A few months ago, 66 organizations that represent senior citizens as well as medical conditions and professionals -- including AARP, American Heart Association, American Nurses Association, and The National Hospice and Palliative Care Organization -- sent this letter to Health and Human Services Secretary Sylvia Matthews Bruwell asking the federal government to start paying Medicare providers to discuss advance care planning with patients. Here’s an excerpt:
“Complex ACP involves one or more meeting(s), lasting 30 minutes or more, during which the patient’s values and preferences are discussed and documented, and used to guide decisions regarding future care for serious illnesses. These consultations are voluntary on the part of the patient and the patient’s preferences are paramount. The patient may choose to include his/her family, caregiver (if applicable) in the decision making process.”
This could be a real thing come January 1, 2016 if Congress approaches this topic like rational adults. Rather than get too bogged down in the details, we’re going to answer the simple question: What is advance care planning?
It’s an Advance Directive, which is a Living Will combined with a Health Care Proxy. This simply states how you want to be treated if you’re suffering from a terminal disease or accident with no chance for recovery.
You don’t even have to talk to a doctor to fill this out. We have them on our site right here: State-by-State Advance Directive Forms. Find your state, print it out, fill it out, and you’ve just done some advance care planning.
But wouldn’t it be nice to talk to your doctor and get all the facts and details? To learn what life support does to your body. To know how medical professionals might diagnose your condition at that point of your life. To help you actually fill out this document and make informed decisions -- whether you want to be kept alive at all costs or if you’re all in favor of having your plug pulled when the time comes.
Shouldn’t doctors get paid to offer this expert advice and guidance? Of course they should.
It’s Not Always Easy For Doctors To Talk About Either
Data presented at an American Heart Association event stated only “12-percent of health care providers surveyed reported having annual discussions about end-of-life care with patients with [heart failure] and their families.” The reasons given:
- Perception of patient
- Family unreadiness
- Provider discomfort
- Fear of destroying hope
- Lack of time
This isn’t an easy discussion to have. It’s rarely easy to talk about death. If these talks become part of the process for all patients, perhaps it’ll get easier. Or at least more normal.
Advance care planning helps medical professionals do their jobs better. The default for all doctors, nurses, paramedics, etc. is to keep you alive at all costs. That’s their job. An Advance Directive is a way for them to respect their patient’s decisions. This doesn’t mean they give up and watch you die. It means they can be more judicious when ordering multiple tests and invasive procedures, especially if you don’t want or need them.
This brings us to the touchy subject of cost.
The Financial Component Involved...
No one can put a price on life, but healthcare, as we all know, is often outrageously expensive.
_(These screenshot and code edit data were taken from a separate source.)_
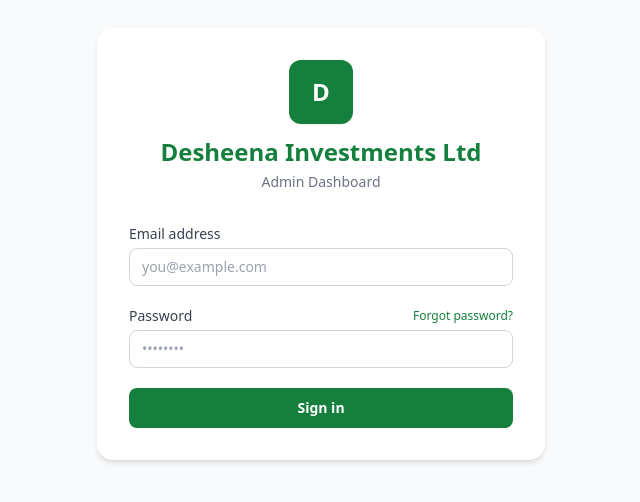
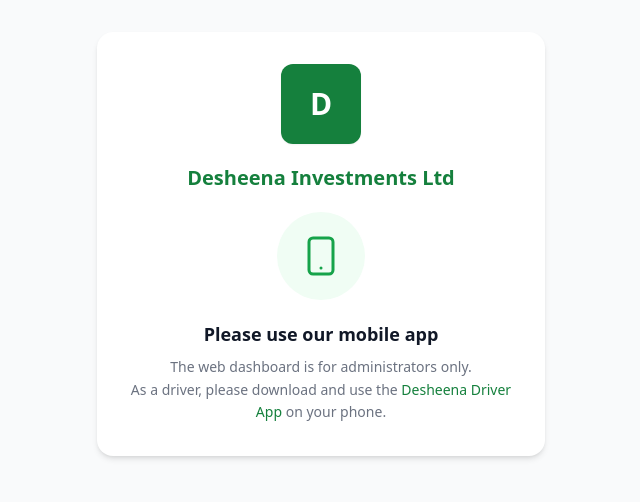
Before and after one commit to kitmmyboy/Desheena-Investments-Ltd, a React (Vite) app in the folder dashboard/: page /driver-redirect in a window 1280 px wide. Before the commit this address led to /login. Shown: the part 156-658 px from the top of the page, without its empty margins (319-959 px from the left). Built offline with nearby package versions, Linux system fonts and the light colour scheme; no server answers; the database is empty.

Commit message:
Login flow for drivers:
Driver enters correct credentials → signIn succeeds
Immediately check the session role — if Driver, call signOut() right away
Show the DriverBlockedScreen in place of the login form — they never reach the dashboard

```diff
--- a/dashboard/src/App.tsx
+++ b/dashboard/src/App.tsx
@@ -7,6 +7,7 @@
 import ProtectedRoute from './features/auth/ProtectedRoute'
 import DashboardLayout from './components/DashboardLayout'
 import { CsvImportPage } from './features/clients'
+import DriverRedirectPage from './features/auth/DriverRedirectPage'
 
 // ---------------------------------------------------------------------------
 // Lazy-loaded heavy components (maps + charts)
@@ -141,6 +142,7 @@
           <Route path="/login" element={<LoginPage />} />
           <Route path="/forgot-password" element={<ForgotPasswordPage />} />
           <Route path="/reset-password" element={<ResetPasswordPage />} />
+          <Route path="/driver-redirect" element={<DriverRedirectPage />} />
 
           {/* Root redirect */}
           <Route path="/" element={<Navigate to="/dashboard" replace />} />
--- /dev/null
+++ b/dashboard/src/features/auth/DriverRedirectPage.tsx
@@ -0,0 +1,88 @@
+import { useEffect, useState } from 'react'
+import { useQuery } from '@tanstack/react-query'
+import { supabase } from '../../lib/supabase'
+
+function useBranding() {
+  return useQuery({
+    queryKey: ['login_branding'],
+    queryFn: async () => {
+      const { data } = await supabase
+        .from('system_settings')
+        .select('key, value')
+        .in('key', ['app_title', 'app_logo_url'])
+      const map: Record<string, string> = {}
+      ;(data ?? []).forEach((row: { key: string; value: string }) => { map[row.key] = row.value })
+      return { title: map['app_title'] || 'Desheena Investments Ltd', logoUrl: map['app_logo_url'] || '' }
+    },
+    staleTime: 5 * 60 * 1000,
+  })
+}
+
+export default function DriverRedirectPage() {
+  const { data: branding } = useBranding()
+  const [signingOut, setSigningOut] = useState(false)
+
+  // Sign the driver out automatically on mount
+  useEffect(() => {
+    setSigningOut(true)
+    supabase.auth.signOut().finally(() => setSigningOut(false))
+  }, [])
+
+  const logoUrl = branding?.logoUrl ?? ''
+  const title = branding?.title ?? 'Desheena Investments Ltd'
+
+  return (
+    <div className="min-h-screen bg-gray-50 flex items-center justify-center px-4">
+      <div className="w-full max-w-md bg-white rounded-2xl shadow-md p-8 text-center flex flex-col items-center gap-5">
+        {/* Logo */}
+        {logoUrl ? (
+          <img
+            src={logoUrl}
+            alt="Logo"
+            className="h-20 w-20 rounded-xl object-contain border border-gray-100 shadow-sm"
+            onError={(e) => { (e.target as HTMLImageElement).style.display = 'none' }}
+          />
+        ) : (
+          <div className="h-20 w-20 rounded-xl bg-green-700 flex items-center justify-center shadow-sm">
+            <span className="text-white font-bold text-3xl">D</span>
+          </div>
+        )}
+
+        <h1 className="text-xl font-bold text-green-700">{title}</h1>
+
+        {/* Phone icon */}
+        <div className="bg-green-50 rounded-full p-5">
+          <svg
+            xmlns="http://www.w3.org/2000/svg"
+            className="h-12 w-12 text-green-600"
+            fill="none"
+            viewBox="0 0 24 24"
+            stroke="currentColor"
+            strokeWidth={1.5}
+            aria-hidden="true"
+          >
+            <path
+              strokeLinecap="round"
+              strokeLinejoin="round"
+              d="M12 18h.01M8 21h8a2 2 0 002-2V5a2 2 0 00-2-2H8a2 2 0 00-2 2v14a2 2 0 002 2z"
+            />
+          </svg>
+        </div>
+
+        <div className="space-y-2">
+          <h2 className="text-lg font-semibold text-gray-900">Please use our mobile app</h2>
+          <p className="text-sm text-gray-500 leading-relaxed">
+            The web dashboard is for administrators only.
+            <br />
+            As a driver, please download and use the{' '}
+            <span className="font-medium text-green-700">Desheena Driver App</span> on your phone.
+          </p>
+        </div>
+
+        {signingOut && (
+          <p className="text-xs text-gray-400">Signing you out…</p>
+        )}
+      </div>
+    </div>
+  )
+}
--- a/dashboard/src/features/auth/LoginPage.tsx
+++ b/dashboard/src/features/auth/LoginPage.tsx
@@ -20,6 +20,58 @@
   })
 }
 
+// ---------------------------------------------------------------------------
+// Driver blocked screen
+// ---------------------------------------------------------------------------
+
+function DriverBlockedScreen({ logoUrl, title }: { logoUrl: string; title: string }) {
+  const { signOut } = useAuth()
+  return (
+    <div className="min-h-screen bg-gray-50 flex items-center justify-center px-4">
+      <div className="w-full max-w-md bg-white rounded-2xl shadow-md p-8 text-center flex flex-col items-center gap-5">
+        {logoUrl ? (
+          <img
+            src={logoUrl}
+            alt="Logo"
+            className="h-20 w-20 rounded-xl object-contain border border-gray-100 shadow-sm"
+            onError={(e) => { (e.target as HTMLImageElement).style.display = 'none' }}
+          />
+        ) : (
+          <div className="h-20 w-20 rounded-xl bg-green-700 flex items-center justify-center shadow-sm">
+            <span className="text-white font-bold text-3xl">D</span>
+          </div>
+        )}
+
+        <div>
+          <h1 className="text-xl font-bold text-green-700">{title}</h1>
+        </div>
+
+        {/* Phone icon */}
+        <div className="bg-green-50 rounded-full p-5">
+          <svg xmlns="http://www.w3.org/2000/svg" className="h-12 w-12 text-green-600" fill="none" viewBox="0 0 24 24" stroke="currentColor" strokeWidth={1.5}>
+            <path strokeLinecap="round" strokeLinejoin="round" d="M12 18h.01M8 21h8a2 2 0 002-2V5a2 2 0 00-2-2H8a2 2 0 00-2 2v14a2 2 0 002 2z" />
+          </svg>
+        </div>
+
+        <div className="space-y-2">
+          <h2 className="text-lg font-semibold text-gray-900">Please use our mobile app</h2>
+          <p className="text-sm text-gray-500 leading-relaxed">
+            The web dashboard is for administrators only.<br />
+            As a driver, please download and use the <span className="font-medium text-green-700">Desheena Driver App</span> on your phone.
+          </p>
+        </div>
+
+        <button
+          onClick={() => signOut()}
+          className="mt-2 text-sm text-gray-500 hover:text-gray-700 underline focus:outline-none"
+        >
+          Sign out
+        </button>
+      </div>
+    </div>
+  )
+}
+
 export default function LoginPage() {
   const { signIn } = useAuth()
   const navigate = useNavigate()
@@ -29,6 +81,7 @@
   const [password, setPassword] = useState('')
   const [error, setError] = useState<string | null>(null)
   const [loading, setLoading] = useState(false)
+  const [driverBlocked, setDriverBlocked] = useState(false)
 
   const handleSubmit = async (e: FormEvent) => {
     e.preventDefault()
@@ -36,6 +89,18 @@
     setLoading(true)
     try {
       await signIn(email, password)
+
+      // Check the role from the session — don't trust client state yet
+      const { data: { session } } = await supabase.auth.getSession()
+      const role = session?.user?.user_metadata?.role
+
+      if (role === 'Driver') {
+        // Sign them back out immediately — drivers must use the mobile app
+        await supabase.auth.signOut()
+        setDriverBlocked(true)
+        return
+      }
+
       navigate('/dashboard')
     } catch (err: unknown) {
       const message = err instanceof Error ? err.message : 'Login failed. Please try again.'
@@ -43,6 +108,16 @@
     } finally {
       setLoading(false)
     }
+  }
+
+  // Show the driver-blocked screen after credentials are verified
+  if (driverBlocked) {
+    return (
+      <DriverBlockedScreen
+        logoUrl={branding?.logoUrl ?? ''}
+        title={branding?.title ?? 'Desheena Investments Ltd'}
+      />
+    )
   }
 
   return (
--- a/dashboard/src/features/auth/ProtectedRoute.tsx
+++ b/dashboard/src/features/auth/ProtectedRoute.tsx
@@ -25,6 +25,11 @@
     return <Navigate to="/login" replace />
   }
 
+  // Drivers are never allowed on the web dashboard — they must use the mobile app
+  if (role === 'Driver') {
+    return <Navigate to="/driver-redirect" replace />
+  }
+
   // Role check: if allowedRoles is specified and non-empty, enforce it
   if (allowedRoles && allowedRoles.length > 0) {
     if (!role || !allowedRoles.includes(role)) {
```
Let’s agree that beneficial treatments, regardless of the cost, are worth it. But what about the ones that aren’t necessarily beneficial?
Forbes touched on this topic in an article titled “Why 5% of Patients Create 50% of Health Care Costs,” which cited such statistics as “30% of all Medicare expenditures are attributed to the 5% of beneficiaries that die each year, with 1/3 of that cost occurring in the last month of life.”
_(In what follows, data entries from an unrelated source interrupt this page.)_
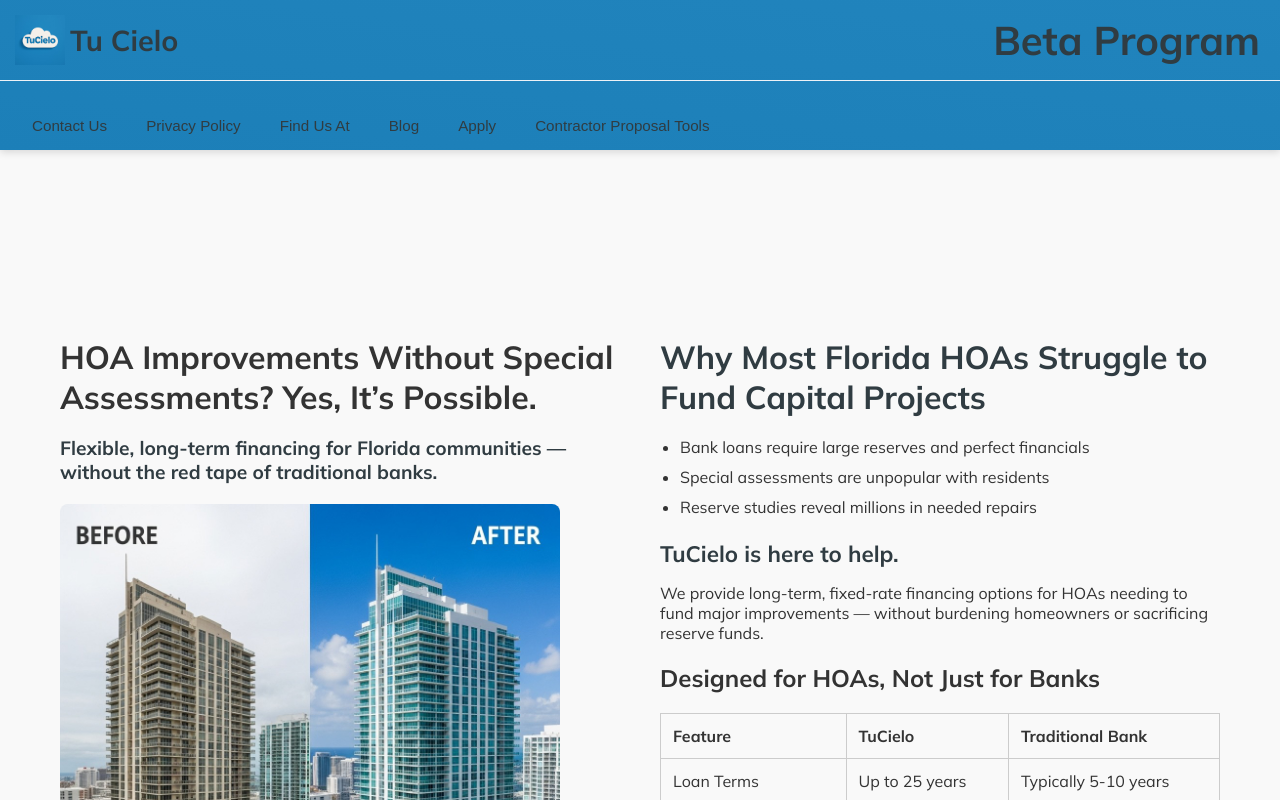
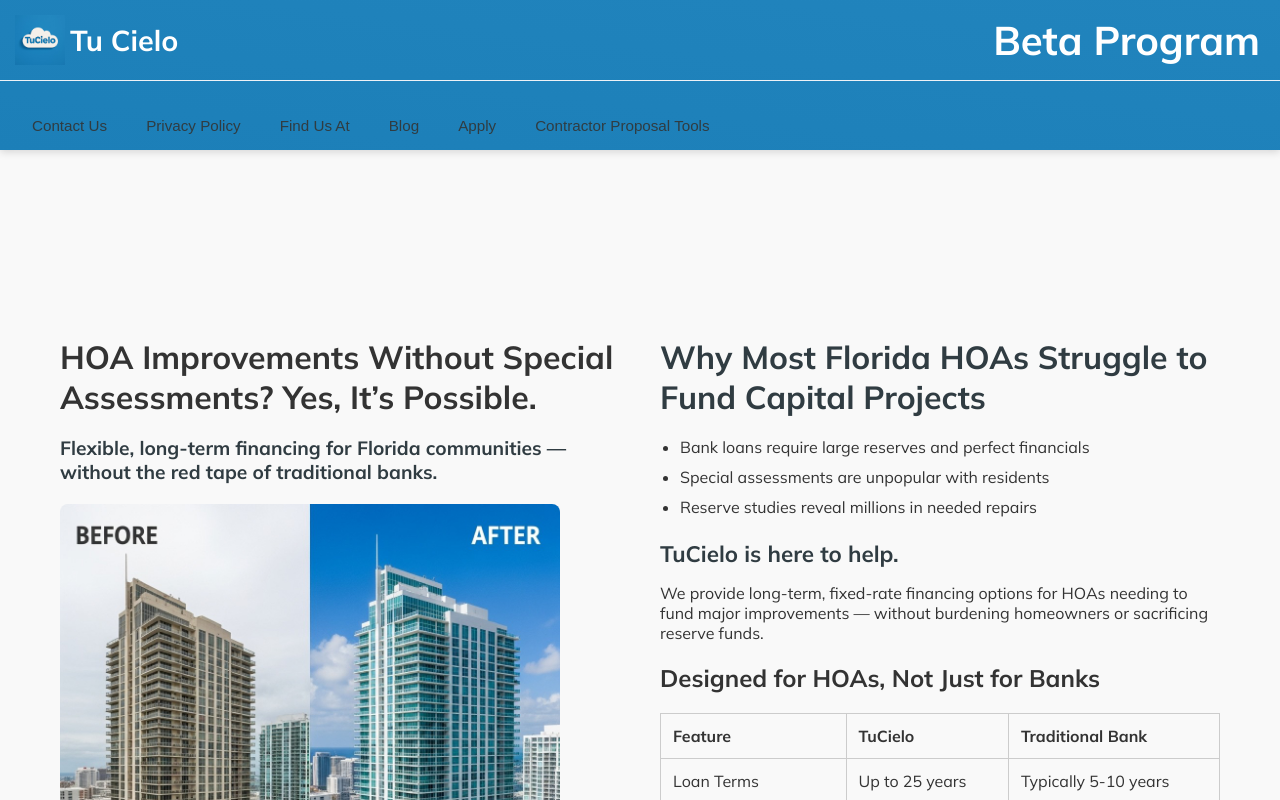
Before and after one commit to MetaCapFin/tu-cielo-site, a React (Create React App) app: page / in a window 1280 px wide. Shown: the top 800 px of the page. Built offline with nearby package versions, Linux system fonts and the light colour scheme.

Commit message:
Update App.css

```diff
--- a/src/App.css
+++ b/src/App.css
@@ -19,7 +19,7 @@
 /* Site Header */
 .site-header {
   background: linear-gradient(to bottom left, #2184BD, #1C7FB8);
-  color: #303c42;
+  color: white;
   font-family: 'Mulish', sans-serif;
   display: flex;
   flex-direction: column;
```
The most eloquent part of the article didn’t involve numbers:
“It seems that no matter how much money you use during that last year/month, if the person is sick enough, the effort makes things worse. A lot of the money being spent is not only not helping, it is making that patient endure more bad experiences on a daily basis. The patient’s quality of life is being sacrificed by increasing the cost of death.”
Everplans is in the making “plans” business. It’s right there in our name. Part of planning is making sure you don’t force other people to make decisions you should have made yourself.
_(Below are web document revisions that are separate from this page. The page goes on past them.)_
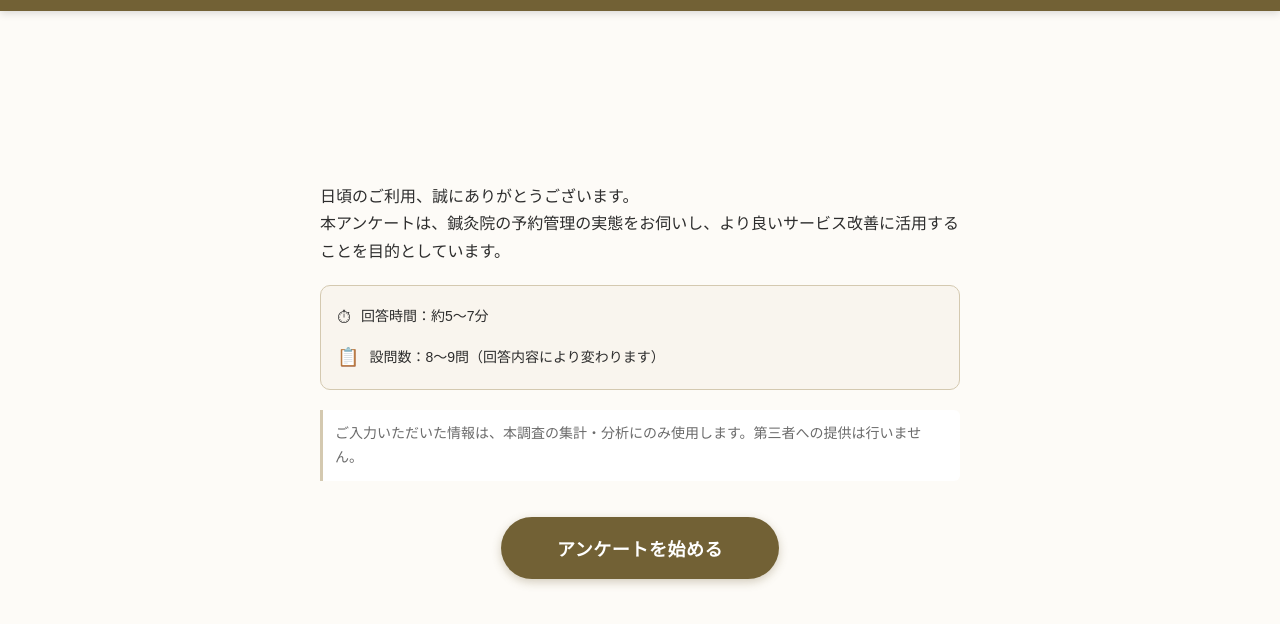
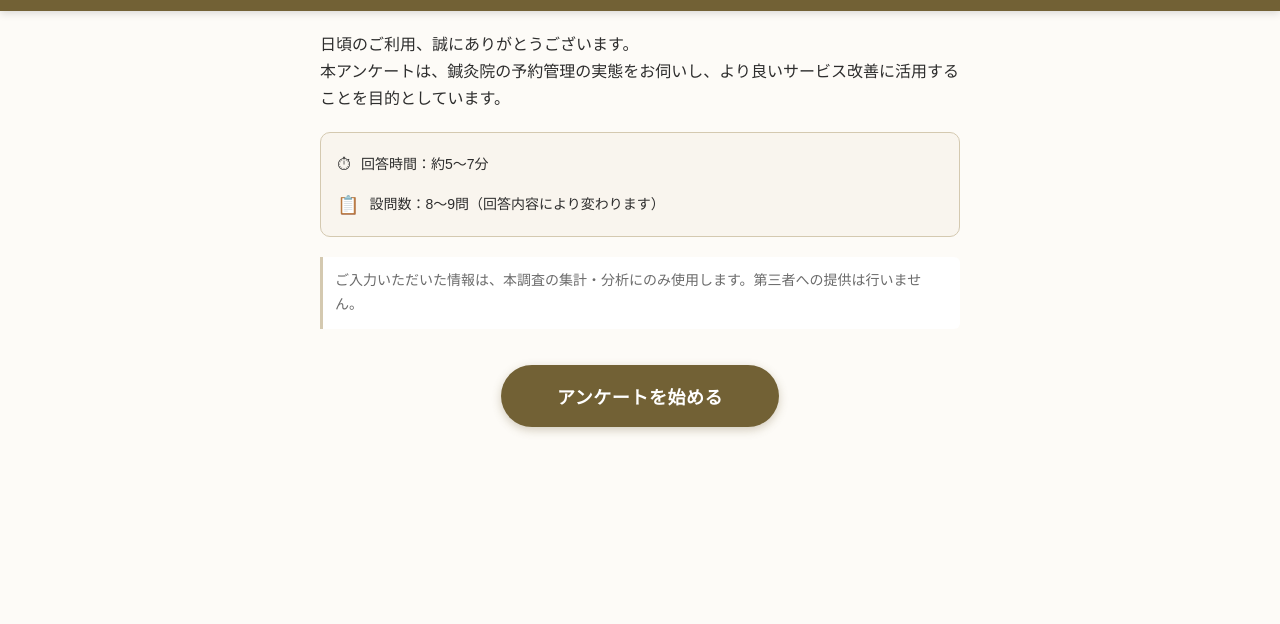
Before and after one commit to shinq-compass-cs/reservation-enquete, a plain HTML site: page index.html in a window 1280 px wide. Shown: the part 48-672 px from the top of the page. Drawn offline with Linux system fonts and the light colour scheme.

Commit message:
fix: 表紙の上余白を縮小（h1削除後の垂直センタリング対応）
screen-intro の screen-inner を flex-start + padding-top:20px に変更

Co-Authored-By: Claude Sonnet 4.6 <noreply@anthropic.com>

```diff
--- a/css/style.css
+++ b/css/style.css
@@ -130,6 +130,13 @@ body {
 /* ─────────────────────────────────────────────────────────
    開始画面
 ───────────────────────────────────────────────────────── */
+
+/* 表紙は上寄せ（垂直センタリングだと h1 削除後に上余白が大きくなるため） */
+#screen-intro .screen-inner {
+  align-items: flex-start;
+  padding-top: 20px;
+}
+
 .intro-content {
   max-width: 640px;
   width: 100%;
```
There’s nothing wrong with knowing all the options you have available. There’s nothing wrong with using that knowledge to make informed decisions based on your beliefs and preferences. There’s nothing wrong with being uncomfortable when speaking about these topics because they can be sad and scary. And there’s nothing wrong with incentivizing doctors to have these tough discussions and, hopefully, make it all little easier.